**Your instructions**
From the records below, report the number of lines that contain "Estudante", and add nothing.

-=-=-

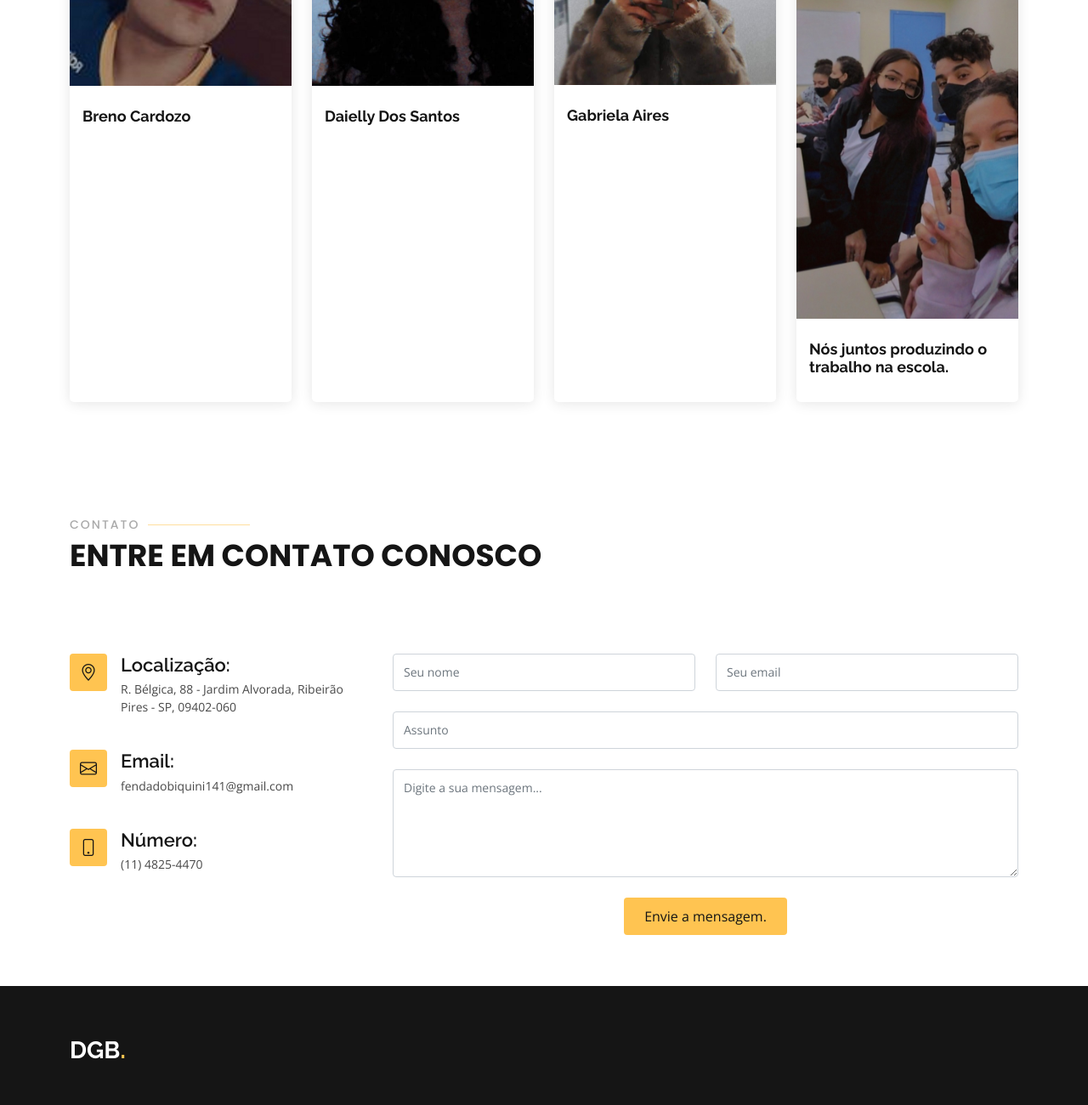
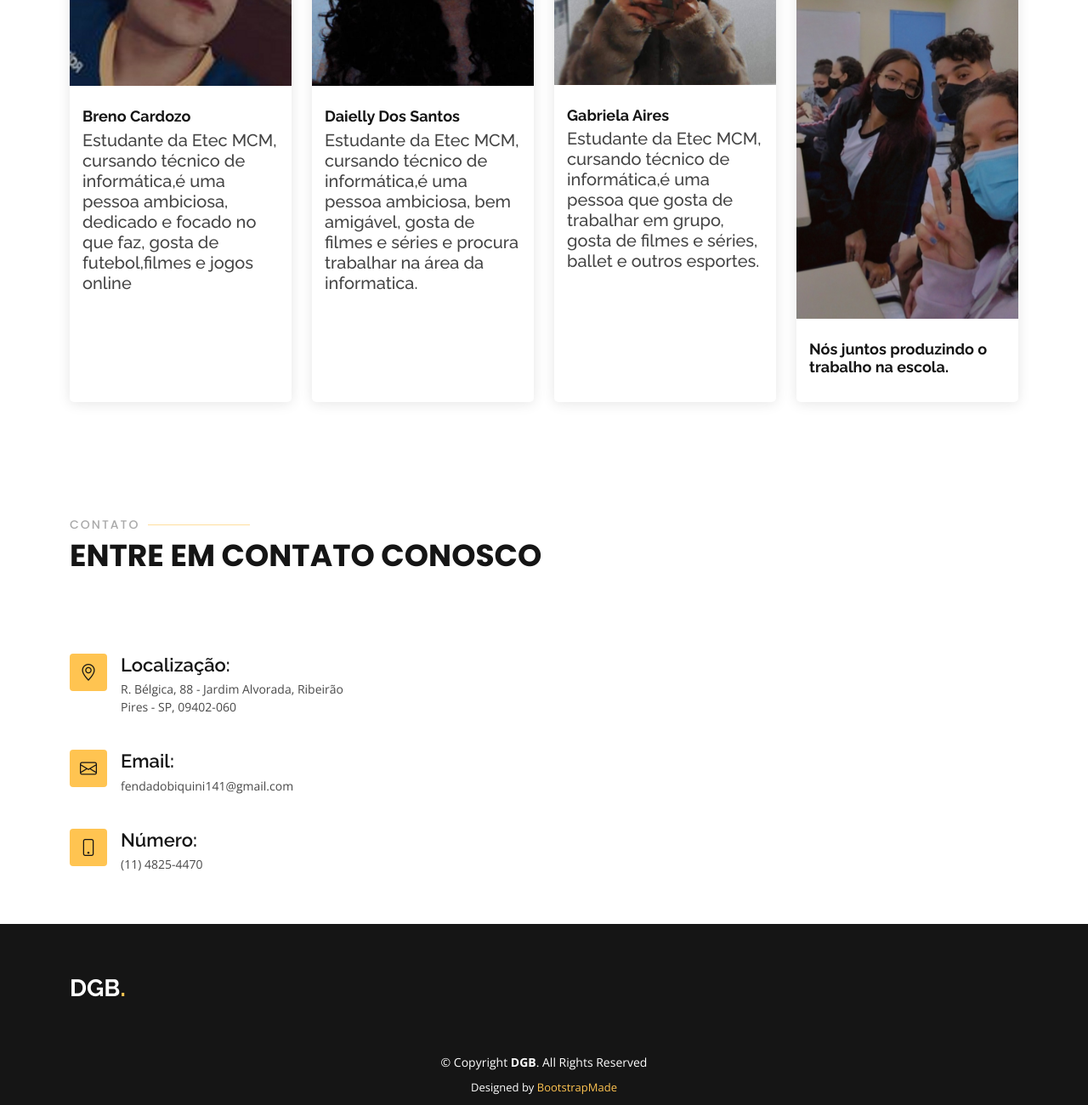
Before and after one commit to Gabreday/livro-digital, a plain HTML site: page index.html in a window 1280 px wide. Shown: the part 5895-7195 px from the top of the page at 85% size. Drawn offline with nearby package versions, Linux system fonts and the light colour scheme.

Commit message:
Add files via upload

```diff
--- a/index.html
+++ b/index.html
@@ -450,6 +450,7 @@
               </div>
               <div class="member-info">
                 <h4>Breno Cardozo</h4>
+                <h5>Estudante da Etec MCM, cursando técnico de informática,é uma pessoa ambiciosa, dedicado e focado no que faz, gosta de futebol,filmes e jogos online</h5>
               </div>
             </div>
           </div>
@@ -464,6 +465,7 @@
               </div>
               <div class="member-info">
                 <h4>Daielly Dos Santos</h4>
+                <h5>Estudante da Etec MCM, cursando técnico de informática,é uma pessoa ambiciosa, bem amigável, gosta de filmes e séries e procura trabalhar na área da informatica.</h5>
               </div>
             </div>
           </div>
@@ -478,6 +480,7 @@
               </div>
               <div class="member-info">
                 <h4>Gabriela Aires</h4>
+                <h5>Estudante da Etec MCM, cursando técnico de informática,é uma pessoa que gosta de trabalhar em grupo, gosta de filmes e séries, ballet e outros esportes.</h5>
               </div>
             </div>
           </div>
@@ -533,32 +536,7 @@
 
           </div>
 
-          <div class="col-lg-8 mt-5 mt-lg-0">
 
-            <form action="forms/contact.php" method="post" role="form" class="php-email-form">
-              <div class="row">
-                <div class="col-md-6 form-group">
-                  <input type="text" name="name" class="form-control" id="name" placeholder="Seu nome" required>
-                </div>
-                <div class="col-md-6 form-group mt-3 mt-md-0">
-                  <input type="email" class="form-control" name="email" id="email" placeholder="Seu email" required>
-                </div>
-              </div>
-              <div class="form-group mt-3">
-                <input type="text" class="form-control" name="subject" id="subject" placeholder="Assunto" required>
-              </div>
-              <div class="form-group mt-3">
-                <textarea class="form-control" name="message" rows="5" placeholder="Digite a sua mensagem..." required></textarea>
-              </div>
-              <div class="my-3">
-                <div class="loading">Carregando</div>
-                <div class="error-message"></div>
-                <div class="sent-message">Sua mensagem foi enviada. Obrigado!</div>
-              </div>
-              <div class="text-center"><button type="submit">Envie a mensagem.</button></div>
-            </form>
-
-          </div>
 
         </div>
 
```
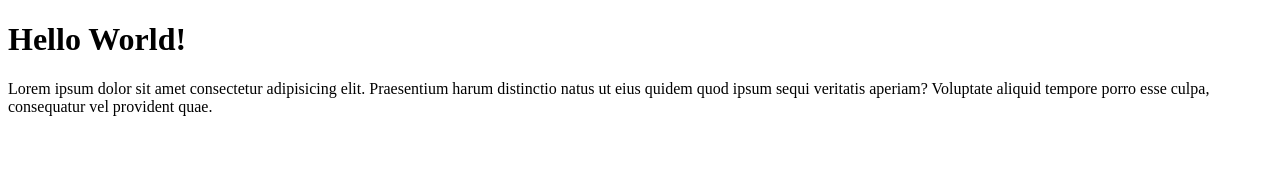
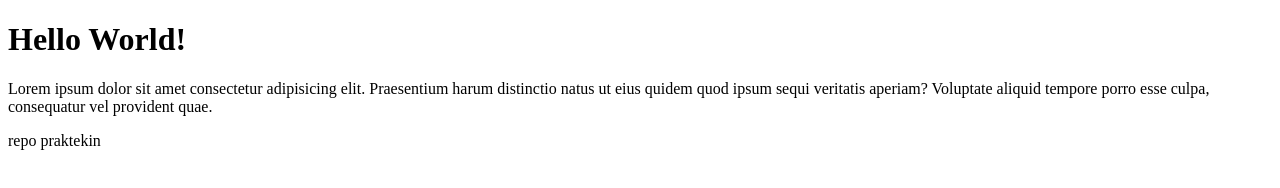
Before and after one commit to Andi-Yahya/andy-tes-repo, a plain HTML site: page index.html in a window 1280 px wide. Drawn offline with Linux system fonts and the light colour scheme.

Commit message:
menambahkan paragraf Andi 1

```diff
--- a/index.html
+++ b/index.html
@@ -9,5 +9,6 @@
 <body>
     <h1>Hello World!</h1>
     <p>Lorem ipsum dolor sit amet consectetur adipisicing elit. Praesentium harum distinctio natus ut eius quidem quod ipsum sequi veritatis aperiam? Voluptate aliquid tempore porro esse culpa, consequatur vel provident quae.</p>
+    <p>repo praktekin</p>
 </body>
 </html>
```
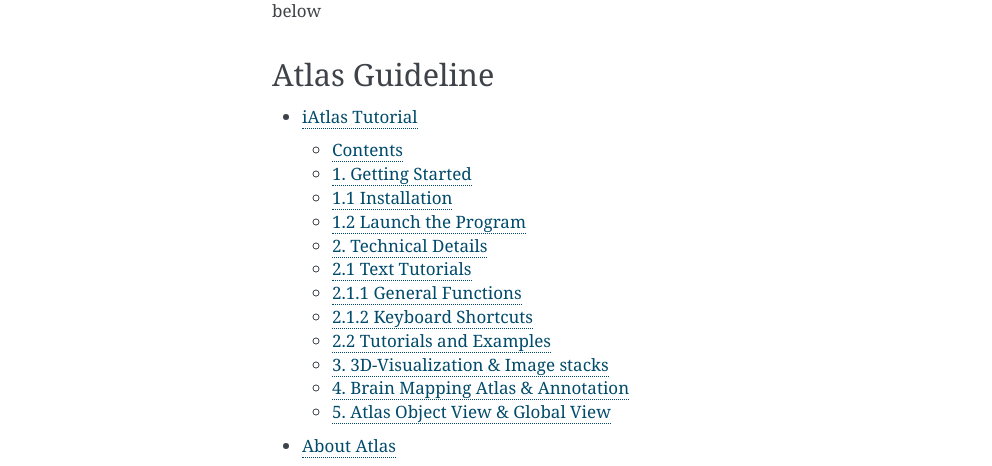
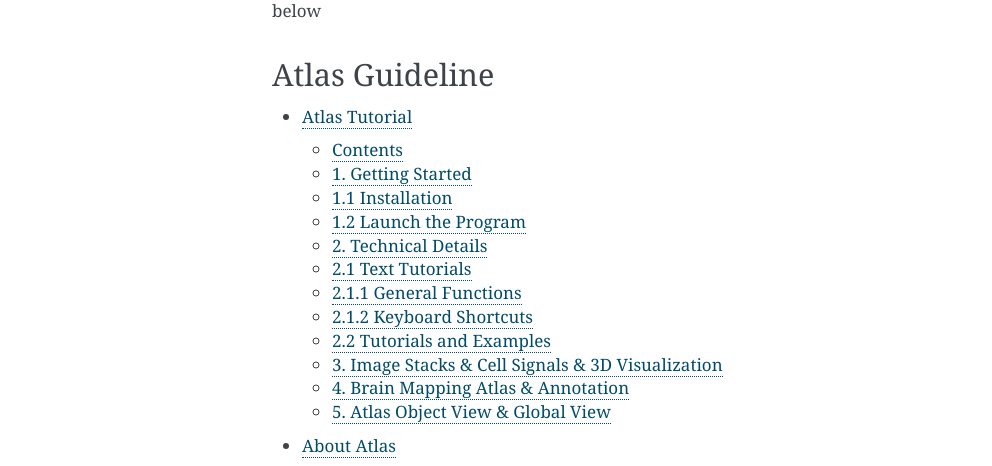
Before and after one commit to feng-lab/atlas-doc, a Sphinx documentation site: the page built from docs/source/index.rst, in a window 1280 px wide. Shown: the part 1350-1816 px from the top of the page, without its empty margins (148-1140 px from the left). Built offline with Sphinx 7.4.7, drawn with Linux system fonts in a browser that asks for light colours.

Commit message:
update docs

```diff
--- a/docs/source/license.rst
+++ b/docs/source/license.rst
@@ -1,4 +1,4 @@
-iAtlas Tutorial
+Atlas Tutorial
 ==============
 
 Contents
@@ -456,8 +456,8 @@
   :alt: Atlas Figure1
   :align: center
 
-3. 3D-Visualization & Image stacks
-^^^^^^^^^^^^^^^^^^^^^^^^^^^^^^^^^^
+3. Image Stacks & Cell Signals & 3D Visualization
+^^^^^^^^^^^^^^^^^^^^^^^^^^^^^^^^^^^^^^^^^^^^^^^^^
 
 * Figure1. Atlas Neuron Visualization
 * 3D Reconstruction
```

-=-=-

**Answer box**
3